Crowds gathered outside The Farnley Academy on Monday to protest after a TikTok-influenced trend encouraged children to vent against school rules.
Outside the gates, pupils chanted "let us wee" in response to claims students were subject to strict loo rules.
In a letter, head Chris Stokes said threats to staff would not be tolerated.
A 16-year-old pupil of the Leeds school told the BBC that he felt his "human rights are being taken away".
One 15-year-old girl said: "They have put glass doors on the toilets and they don't let you go during lessons."
Another girl, also 15, said: "You can't control your bladder. They need to change the rule because it's affecting all the students."
Commenting on Facebook, one parent claimed staff were refusing pupils access to toilets during lessons, leading to long queues at breaks.
Another said her son was complaining of stomach ache as a result of "holding his bladder".
Mr Stokes, in his letter, insisted pupils could still use a designated toilet block during lessons, if necessary.
Sir John Townsley, chief executive of The GORSE Academies Trust, which runs the school, later clarified: "Though we do, when necessary, allow children to use toilets during lesson times we strongly encourage our pupils to use the toilets before and after school and during break times."
Allowing pupils to go to the toilet whenever they choose would impact on learning and cause "safeguarding" issues, he added.
He said staff were "taken aback" by the reaction from some parents.
Sir John added: "We know that the background to this is a national TikTok campaign which is directly connected to events portrayed in a TV programme supposedly depicting life in schools today."
Meanwhile, Mr Stokes warned "freedom of speech does not extend to threats of violence", and said those issuing them would be reported to the police.
He described some of the comments he had read on social media as "highly abusive, upsetting, and frankly abhorrent".

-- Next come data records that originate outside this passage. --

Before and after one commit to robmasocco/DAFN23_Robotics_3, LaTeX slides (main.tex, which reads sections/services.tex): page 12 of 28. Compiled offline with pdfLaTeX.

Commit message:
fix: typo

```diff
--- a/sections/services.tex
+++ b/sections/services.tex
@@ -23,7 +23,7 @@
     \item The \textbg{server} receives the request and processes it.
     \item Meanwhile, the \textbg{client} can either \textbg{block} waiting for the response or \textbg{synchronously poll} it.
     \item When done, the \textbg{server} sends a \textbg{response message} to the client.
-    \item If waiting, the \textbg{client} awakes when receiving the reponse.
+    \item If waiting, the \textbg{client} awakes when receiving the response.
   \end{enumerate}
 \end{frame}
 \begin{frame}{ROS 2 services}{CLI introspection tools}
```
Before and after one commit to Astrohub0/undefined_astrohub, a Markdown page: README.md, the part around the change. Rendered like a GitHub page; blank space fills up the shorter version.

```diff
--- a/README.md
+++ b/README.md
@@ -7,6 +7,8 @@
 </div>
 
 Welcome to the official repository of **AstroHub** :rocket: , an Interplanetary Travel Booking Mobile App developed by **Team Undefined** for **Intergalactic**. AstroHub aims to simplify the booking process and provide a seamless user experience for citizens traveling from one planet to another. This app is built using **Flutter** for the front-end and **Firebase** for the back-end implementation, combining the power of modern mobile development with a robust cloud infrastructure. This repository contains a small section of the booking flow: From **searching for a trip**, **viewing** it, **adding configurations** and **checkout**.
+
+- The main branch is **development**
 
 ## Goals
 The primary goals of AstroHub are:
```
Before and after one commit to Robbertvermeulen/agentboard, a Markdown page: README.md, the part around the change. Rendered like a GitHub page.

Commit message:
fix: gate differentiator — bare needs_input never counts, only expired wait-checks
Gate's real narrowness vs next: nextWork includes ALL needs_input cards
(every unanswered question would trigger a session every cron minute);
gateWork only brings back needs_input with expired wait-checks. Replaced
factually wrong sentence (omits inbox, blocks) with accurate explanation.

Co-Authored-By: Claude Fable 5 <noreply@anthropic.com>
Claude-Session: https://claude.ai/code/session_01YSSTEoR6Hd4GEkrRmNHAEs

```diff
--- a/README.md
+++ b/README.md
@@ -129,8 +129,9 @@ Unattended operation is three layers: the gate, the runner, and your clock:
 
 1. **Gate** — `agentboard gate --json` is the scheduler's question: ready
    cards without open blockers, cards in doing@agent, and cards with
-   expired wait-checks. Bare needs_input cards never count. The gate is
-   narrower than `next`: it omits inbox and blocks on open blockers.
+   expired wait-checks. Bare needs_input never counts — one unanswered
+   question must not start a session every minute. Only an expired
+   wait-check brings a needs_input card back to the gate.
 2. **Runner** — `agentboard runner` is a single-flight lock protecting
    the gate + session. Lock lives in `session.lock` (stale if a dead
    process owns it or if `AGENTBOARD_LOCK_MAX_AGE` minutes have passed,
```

Parents also took to social media to complain about the school's uniform policy and mobile phone restrictions.
Sir John said allowing pupils to use mobile phones routinely in school would "result in behaviours which are not only unacceptable", and added its uniform policy was an integral part of the school's identify.
Time was being set aside on Monday for pupils to write down their views on the toilet policy, the school added.